• _Task material_:
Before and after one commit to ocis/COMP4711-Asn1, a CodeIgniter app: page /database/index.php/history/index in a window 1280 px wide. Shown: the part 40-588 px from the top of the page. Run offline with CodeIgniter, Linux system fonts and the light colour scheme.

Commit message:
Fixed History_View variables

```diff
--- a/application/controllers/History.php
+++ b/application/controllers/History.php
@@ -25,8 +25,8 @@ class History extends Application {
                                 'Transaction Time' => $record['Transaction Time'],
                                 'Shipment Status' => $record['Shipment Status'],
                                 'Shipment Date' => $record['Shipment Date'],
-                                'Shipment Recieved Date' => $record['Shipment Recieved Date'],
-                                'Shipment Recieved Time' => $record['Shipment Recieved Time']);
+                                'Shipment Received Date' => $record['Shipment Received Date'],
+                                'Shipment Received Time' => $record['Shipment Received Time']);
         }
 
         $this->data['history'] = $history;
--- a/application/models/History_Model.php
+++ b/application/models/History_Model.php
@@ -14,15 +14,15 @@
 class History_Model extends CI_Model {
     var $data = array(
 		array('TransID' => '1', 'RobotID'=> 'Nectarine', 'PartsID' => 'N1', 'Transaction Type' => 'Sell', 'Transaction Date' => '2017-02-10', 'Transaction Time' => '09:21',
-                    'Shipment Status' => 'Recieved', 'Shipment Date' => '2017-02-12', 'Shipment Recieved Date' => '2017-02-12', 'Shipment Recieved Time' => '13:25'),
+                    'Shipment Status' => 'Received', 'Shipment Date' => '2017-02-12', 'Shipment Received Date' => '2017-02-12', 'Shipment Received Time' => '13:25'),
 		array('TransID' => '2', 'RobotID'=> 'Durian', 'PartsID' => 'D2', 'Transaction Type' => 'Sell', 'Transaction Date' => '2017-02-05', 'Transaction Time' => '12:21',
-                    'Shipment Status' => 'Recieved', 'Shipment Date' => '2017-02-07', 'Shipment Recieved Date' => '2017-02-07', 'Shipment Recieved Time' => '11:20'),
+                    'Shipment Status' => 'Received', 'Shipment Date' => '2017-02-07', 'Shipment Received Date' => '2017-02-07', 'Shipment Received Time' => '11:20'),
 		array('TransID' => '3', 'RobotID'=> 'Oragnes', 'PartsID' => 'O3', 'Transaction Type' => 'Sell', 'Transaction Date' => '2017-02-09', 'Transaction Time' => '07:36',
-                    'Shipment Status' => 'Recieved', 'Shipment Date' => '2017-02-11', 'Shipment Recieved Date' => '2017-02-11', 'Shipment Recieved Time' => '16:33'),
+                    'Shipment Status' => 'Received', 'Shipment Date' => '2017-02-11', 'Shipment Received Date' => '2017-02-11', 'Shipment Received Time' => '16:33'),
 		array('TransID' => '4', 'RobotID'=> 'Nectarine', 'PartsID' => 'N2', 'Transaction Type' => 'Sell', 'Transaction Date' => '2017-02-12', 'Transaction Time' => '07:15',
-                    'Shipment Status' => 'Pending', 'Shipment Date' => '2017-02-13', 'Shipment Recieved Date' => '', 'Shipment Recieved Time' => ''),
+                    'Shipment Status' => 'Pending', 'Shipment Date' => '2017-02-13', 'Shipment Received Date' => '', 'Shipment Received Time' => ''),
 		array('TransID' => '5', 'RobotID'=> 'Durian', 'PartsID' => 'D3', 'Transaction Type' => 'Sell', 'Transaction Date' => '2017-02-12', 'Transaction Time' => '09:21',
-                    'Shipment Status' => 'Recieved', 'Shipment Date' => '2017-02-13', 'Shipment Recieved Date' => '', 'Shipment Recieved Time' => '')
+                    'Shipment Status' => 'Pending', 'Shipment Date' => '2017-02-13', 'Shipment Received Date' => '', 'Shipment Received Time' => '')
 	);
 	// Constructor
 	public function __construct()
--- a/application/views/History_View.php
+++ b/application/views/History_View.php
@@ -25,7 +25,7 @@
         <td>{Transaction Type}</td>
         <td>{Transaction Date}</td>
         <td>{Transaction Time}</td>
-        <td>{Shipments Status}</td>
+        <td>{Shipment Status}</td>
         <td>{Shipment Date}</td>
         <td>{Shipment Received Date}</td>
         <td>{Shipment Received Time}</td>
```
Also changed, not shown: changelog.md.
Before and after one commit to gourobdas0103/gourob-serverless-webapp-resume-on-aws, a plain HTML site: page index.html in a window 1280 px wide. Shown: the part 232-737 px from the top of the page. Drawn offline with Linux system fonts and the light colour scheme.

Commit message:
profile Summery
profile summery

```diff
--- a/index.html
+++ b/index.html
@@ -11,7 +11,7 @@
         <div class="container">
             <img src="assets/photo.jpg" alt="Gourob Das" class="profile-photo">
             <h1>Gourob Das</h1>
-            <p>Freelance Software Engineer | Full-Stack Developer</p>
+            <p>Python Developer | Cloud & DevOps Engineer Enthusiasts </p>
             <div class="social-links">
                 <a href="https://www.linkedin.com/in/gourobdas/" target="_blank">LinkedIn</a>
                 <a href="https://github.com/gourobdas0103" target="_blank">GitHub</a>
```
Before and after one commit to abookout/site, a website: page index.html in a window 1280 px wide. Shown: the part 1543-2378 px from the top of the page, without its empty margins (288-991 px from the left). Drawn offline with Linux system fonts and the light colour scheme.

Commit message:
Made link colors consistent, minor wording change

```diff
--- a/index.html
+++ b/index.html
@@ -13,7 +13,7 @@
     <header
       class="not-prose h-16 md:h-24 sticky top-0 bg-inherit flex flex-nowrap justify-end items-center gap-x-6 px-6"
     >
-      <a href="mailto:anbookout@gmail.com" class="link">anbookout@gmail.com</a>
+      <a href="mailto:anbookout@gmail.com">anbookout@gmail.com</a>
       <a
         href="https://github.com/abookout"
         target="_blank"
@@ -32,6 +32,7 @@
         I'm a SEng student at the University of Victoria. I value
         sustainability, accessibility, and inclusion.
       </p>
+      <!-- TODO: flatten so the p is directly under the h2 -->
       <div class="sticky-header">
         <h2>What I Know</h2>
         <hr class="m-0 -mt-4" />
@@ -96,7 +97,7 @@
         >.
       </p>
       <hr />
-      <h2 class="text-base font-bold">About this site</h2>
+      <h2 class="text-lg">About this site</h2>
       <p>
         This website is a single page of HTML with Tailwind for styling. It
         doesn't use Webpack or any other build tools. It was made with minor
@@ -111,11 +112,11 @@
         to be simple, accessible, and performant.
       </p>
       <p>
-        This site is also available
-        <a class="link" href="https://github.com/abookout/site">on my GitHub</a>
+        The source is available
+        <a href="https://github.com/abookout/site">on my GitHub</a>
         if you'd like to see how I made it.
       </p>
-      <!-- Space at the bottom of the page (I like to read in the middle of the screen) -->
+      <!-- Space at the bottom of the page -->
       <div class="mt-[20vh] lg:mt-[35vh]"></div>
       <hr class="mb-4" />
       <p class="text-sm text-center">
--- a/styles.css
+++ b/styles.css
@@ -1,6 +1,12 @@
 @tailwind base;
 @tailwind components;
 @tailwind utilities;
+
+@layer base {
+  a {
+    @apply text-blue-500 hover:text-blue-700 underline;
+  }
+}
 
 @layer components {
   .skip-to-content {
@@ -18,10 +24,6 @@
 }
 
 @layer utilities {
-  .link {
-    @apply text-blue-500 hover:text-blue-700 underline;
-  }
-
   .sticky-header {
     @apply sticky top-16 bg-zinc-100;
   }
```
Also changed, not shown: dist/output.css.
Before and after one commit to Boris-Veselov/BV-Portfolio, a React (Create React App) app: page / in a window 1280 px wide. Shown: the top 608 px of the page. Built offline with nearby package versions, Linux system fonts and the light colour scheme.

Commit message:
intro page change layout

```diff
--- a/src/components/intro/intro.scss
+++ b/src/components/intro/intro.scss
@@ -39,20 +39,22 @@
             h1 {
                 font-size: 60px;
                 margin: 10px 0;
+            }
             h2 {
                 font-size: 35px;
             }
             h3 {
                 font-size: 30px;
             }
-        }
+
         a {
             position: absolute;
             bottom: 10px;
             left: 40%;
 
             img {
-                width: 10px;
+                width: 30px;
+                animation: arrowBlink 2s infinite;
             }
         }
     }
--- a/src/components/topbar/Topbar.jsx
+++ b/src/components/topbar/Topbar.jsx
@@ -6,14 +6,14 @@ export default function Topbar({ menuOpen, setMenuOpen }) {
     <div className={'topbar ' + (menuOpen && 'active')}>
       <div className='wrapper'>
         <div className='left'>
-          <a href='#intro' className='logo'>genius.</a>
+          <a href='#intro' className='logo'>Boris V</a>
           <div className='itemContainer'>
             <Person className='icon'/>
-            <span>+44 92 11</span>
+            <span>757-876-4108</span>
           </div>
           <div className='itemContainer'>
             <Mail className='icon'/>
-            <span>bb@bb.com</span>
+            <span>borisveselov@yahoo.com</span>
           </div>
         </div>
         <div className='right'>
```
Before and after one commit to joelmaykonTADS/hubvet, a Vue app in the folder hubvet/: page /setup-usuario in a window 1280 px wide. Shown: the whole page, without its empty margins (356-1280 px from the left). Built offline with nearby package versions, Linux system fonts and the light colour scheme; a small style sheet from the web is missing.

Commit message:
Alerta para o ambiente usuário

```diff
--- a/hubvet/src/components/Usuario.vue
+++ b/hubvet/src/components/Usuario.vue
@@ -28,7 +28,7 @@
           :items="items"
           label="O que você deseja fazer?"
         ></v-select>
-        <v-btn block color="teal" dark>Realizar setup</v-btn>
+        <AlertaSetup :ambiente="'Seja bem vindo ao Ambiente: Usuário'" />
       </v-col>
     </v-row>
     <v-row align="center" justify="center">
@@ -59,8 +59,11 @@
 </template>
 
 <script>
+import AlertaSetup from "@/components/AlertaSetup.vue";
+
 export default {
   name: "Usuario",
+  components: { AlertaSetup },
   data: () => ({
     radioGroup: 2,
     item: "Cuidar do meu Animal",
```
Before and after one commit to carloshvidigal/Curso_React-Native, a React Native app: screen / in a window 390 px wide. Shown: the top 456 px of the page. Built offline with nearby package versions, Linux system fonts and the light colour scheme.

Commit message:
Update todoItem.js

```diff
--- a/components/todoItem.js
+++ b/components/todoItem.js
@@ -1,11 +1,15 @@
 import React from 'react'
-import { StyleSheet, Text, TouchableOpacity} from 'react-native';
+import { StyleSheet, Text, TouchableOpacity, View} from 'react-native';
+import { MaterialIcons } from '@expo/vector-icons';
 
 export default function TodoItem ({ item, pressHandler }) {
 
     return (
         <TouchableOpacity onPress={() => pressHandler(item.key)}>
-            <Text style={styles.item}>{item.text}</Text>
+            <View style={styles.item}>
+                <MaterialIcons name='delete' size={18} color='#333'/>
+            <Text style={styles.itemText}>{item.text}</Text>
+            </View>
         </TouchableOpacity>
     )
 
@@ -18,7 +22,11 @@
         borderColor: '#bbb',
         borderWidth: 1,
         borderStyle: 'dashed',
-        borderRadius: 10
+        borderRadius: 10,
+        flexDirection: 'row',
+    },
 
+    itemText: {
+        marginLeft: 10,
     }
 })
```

• _What to do_:
Copy out the lines of the data where the string "ambiente" occurs.

• _Solution for this problem_:
Alerta para o ambiente usuário
+        <AlertaSetup :ambiente="'Seja bem vindo ao Ambiente: Usuário'" />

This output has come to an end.